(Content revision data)
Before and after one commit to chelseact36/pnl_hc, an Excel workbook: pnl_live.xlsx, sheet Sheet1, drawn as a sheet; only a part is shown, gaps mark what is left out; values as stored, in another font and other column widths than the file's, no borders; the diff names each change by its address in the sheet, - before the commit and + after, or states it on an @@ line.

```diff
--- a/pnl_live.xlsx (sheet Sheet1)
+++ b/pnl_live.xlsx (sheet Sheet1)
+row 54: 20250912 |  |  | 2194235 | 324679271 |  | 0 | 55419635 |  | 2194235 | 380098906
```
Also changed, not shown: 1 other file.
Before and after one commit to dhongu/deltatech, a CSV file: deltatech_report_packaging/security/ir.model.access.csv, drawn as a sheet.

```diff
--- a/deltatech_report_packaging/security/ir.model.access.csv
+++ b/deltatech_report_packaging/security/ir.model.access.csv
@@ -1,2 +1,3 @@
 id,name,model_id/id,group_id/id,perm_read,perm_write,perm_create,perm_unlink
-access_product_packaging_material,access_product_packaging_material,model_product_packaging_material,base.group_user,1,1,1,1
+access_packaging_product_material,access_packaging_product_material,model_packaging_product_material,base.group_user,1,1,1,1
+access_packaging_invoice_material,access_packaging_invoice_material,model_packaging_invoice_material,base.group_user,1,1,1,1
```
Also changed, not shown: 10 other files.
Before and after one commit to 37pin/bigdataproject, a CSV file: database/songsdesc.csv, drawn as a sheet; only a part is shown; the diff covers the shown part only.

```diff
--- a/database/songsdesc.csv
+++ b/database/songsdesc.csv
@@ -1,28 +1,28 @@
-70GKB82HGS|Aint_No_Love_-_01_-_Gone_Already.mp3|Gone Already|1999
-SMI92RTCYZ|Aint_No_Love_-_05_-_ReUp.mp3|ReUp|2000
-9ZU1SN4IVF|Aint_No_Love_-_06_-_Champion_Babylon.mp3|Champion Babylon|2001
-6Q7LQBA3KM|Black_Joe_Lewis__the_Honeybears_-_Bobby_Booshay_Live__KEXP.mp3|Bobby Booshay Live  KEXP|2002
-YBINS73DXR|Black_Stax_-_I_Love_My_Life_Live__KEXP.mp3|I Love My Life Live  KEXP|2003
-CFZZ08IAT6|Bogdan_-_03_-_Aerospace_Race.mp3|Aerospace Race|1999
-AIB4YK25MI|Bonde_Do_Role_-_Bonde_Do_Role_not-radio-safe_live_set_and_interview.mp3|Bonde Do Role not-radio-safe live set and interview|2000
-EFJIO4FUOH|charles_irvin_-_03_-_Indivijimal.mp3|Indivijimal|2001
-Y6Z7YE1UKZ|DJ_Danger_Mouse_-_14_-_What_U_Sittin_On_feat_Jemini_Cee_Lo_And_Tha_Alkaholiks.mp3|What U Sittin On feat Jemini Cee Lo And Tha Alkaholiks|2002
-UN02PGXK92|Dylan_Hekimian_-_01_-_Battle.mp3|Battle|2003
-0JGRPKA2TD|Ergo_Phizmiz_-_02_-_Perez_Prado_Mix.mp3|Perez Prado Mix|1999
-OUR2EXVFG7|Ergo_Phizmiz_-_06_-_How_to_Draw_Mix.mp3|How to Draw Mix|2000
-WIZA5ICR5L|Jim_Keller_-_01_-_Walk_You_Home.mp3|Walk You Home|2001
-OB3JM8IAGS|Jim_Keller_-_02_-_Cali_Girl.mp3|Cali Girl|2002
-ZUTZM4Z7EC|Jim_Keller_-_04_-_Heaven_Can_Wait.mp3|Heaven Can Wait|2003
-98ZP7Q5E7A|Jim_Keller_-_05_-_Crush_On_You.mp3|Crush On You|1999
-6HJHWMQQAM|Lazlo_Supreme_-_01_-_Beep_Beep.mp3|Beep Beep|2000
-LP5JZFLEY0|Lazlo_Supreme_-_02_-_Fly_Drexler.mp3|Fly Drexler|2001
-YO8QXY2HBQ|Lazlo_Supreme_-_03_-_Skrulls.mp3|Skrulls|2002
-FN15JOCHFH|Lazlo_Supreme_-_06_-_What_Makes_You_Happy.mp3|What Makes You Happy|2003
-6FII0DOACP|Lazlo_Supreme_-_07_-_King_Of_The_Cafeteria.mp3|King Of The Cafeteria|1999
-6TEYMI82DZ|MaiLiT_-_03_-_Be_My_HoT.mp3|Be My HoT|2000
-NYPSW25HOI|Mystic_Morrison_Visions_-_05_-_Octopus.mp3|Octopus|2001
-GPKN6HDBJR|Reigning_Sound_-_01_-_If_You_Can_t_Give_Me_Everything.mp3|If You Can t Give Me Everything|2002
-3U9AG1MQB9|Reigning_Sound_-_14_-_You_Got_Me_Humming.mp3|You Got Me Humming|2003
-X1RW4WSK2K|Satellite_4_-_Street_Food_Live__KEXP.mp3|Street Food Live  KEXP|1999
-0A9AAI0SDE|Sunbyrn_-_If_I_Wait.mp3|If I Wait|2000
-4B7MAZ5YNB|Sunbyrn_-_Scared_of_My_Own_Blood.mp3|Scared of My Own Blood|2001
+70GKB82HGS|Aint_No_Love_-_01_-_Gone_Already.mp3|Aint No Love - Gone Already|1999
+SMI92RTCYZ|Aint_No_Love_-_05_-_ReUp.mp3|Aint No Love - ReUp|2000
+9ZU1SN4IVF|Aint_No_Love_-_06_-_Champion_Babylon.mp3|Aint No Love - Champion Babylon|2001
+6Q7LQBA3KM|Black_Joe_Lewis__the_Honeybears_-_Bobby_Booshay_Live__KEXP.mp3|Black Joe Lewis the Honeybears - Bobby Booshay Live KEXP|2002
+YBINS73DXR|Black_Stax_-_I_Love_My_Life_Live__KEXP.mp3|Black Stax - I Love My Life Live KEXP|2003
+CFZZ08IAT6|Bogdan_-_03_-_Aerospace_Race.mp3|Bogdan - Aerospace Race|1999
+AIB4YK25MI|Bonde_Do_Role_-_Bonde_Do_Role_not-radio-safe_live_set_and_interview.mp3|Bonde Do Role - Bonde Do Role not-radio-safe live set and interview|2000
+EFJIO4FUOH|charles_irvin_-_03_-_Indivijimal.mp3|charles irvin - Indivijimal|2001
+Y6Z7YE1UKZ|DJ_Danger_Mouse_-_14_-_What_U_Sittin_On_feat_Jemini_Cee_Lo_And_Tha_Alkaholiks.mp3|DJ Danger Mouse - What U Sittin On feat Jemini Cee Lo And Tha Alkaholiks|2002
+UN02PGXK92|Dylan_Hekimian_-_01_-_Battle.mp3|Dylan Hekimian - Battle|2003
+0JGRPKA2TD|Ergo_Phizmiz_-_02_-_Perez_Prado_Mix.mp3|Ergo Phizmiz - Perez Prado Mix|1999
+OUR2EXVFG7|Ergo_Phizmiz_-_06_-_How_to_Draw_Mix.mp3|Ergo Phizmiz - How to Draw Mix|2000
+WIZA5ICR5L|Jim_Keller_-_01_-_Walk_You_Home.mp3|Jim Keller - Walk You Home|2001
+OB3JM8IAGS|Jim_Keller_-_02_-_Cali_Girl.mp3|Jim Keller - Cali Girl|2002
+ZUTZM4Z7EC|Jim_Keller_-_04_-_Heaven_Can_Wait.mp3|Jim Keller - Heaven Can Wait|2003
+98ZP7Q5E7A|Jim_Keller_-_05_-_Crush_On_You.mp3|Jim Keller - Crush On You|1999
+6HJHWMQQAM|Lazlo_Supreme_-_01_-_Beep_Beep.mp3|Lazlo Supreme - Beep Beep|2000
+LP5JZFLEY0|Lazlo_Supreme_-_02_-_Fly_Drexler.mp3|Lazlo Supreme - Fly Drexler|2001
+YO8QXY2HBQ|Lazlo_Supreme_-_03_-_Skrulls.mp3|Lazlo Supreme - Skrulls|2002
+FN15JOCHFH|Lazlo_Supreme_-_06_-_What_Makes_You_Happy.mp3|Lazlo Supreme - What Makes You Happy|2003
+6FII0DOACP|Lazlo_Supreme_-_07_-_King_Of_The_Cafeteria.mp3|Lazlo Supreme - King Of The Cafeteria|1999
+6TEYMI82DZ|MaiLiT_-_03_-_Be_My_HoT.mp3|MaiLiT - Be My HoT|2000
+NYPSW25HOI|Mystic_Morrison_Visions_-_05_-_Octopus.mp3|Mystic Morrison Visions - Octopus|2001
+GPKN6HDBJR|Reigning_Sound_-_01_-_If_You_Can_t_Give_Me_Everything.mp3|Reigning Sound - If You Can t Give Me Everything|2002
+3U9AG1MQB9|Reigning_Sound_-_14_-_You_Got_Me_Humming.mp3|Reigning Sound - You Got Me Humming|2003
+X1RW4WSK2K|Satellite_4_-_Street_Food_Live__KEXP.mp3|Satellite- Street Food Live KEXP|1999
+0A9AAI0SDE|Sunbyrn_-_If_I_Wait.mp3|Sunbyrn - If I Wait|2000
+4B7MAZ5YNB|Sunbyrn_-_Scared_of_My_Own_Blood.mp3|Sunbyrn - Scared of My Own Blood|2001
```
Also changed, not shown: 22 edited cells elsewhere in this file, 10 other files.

■ ACTION ITEM: Search the data above for "sheet" and copy every line where it turns up.

■ EXERCISE RESPONSE:
Before and after one commit to chelseact36/pnl_hc, an Excel workbook: pnl_live.xlsx, sheet Sheet1, drawn as a sheet; only a part is shown, gaps mark what is left out; values as stored, in another font and other column widths than the file's, no borders; the diff names each change by its address in the sheet, - before the commit and + after, or states it on an @@ line.
--- a/pnl_live.xlsx (sheet Sheet1)
+++ b/pnl_live.xlsx (sheet Sheet1)
Before and after one commit to dhongu/deltatech, a CSV file: deltatech_report_packaging/security/ir.model.access.csv, drawn as a sheet.
Before and after one commit to 37pin/bigdataproject, a CSV file: database/songsdesc.csv, drawn as a sheet; only a part is shown; the diff covers the shown part only.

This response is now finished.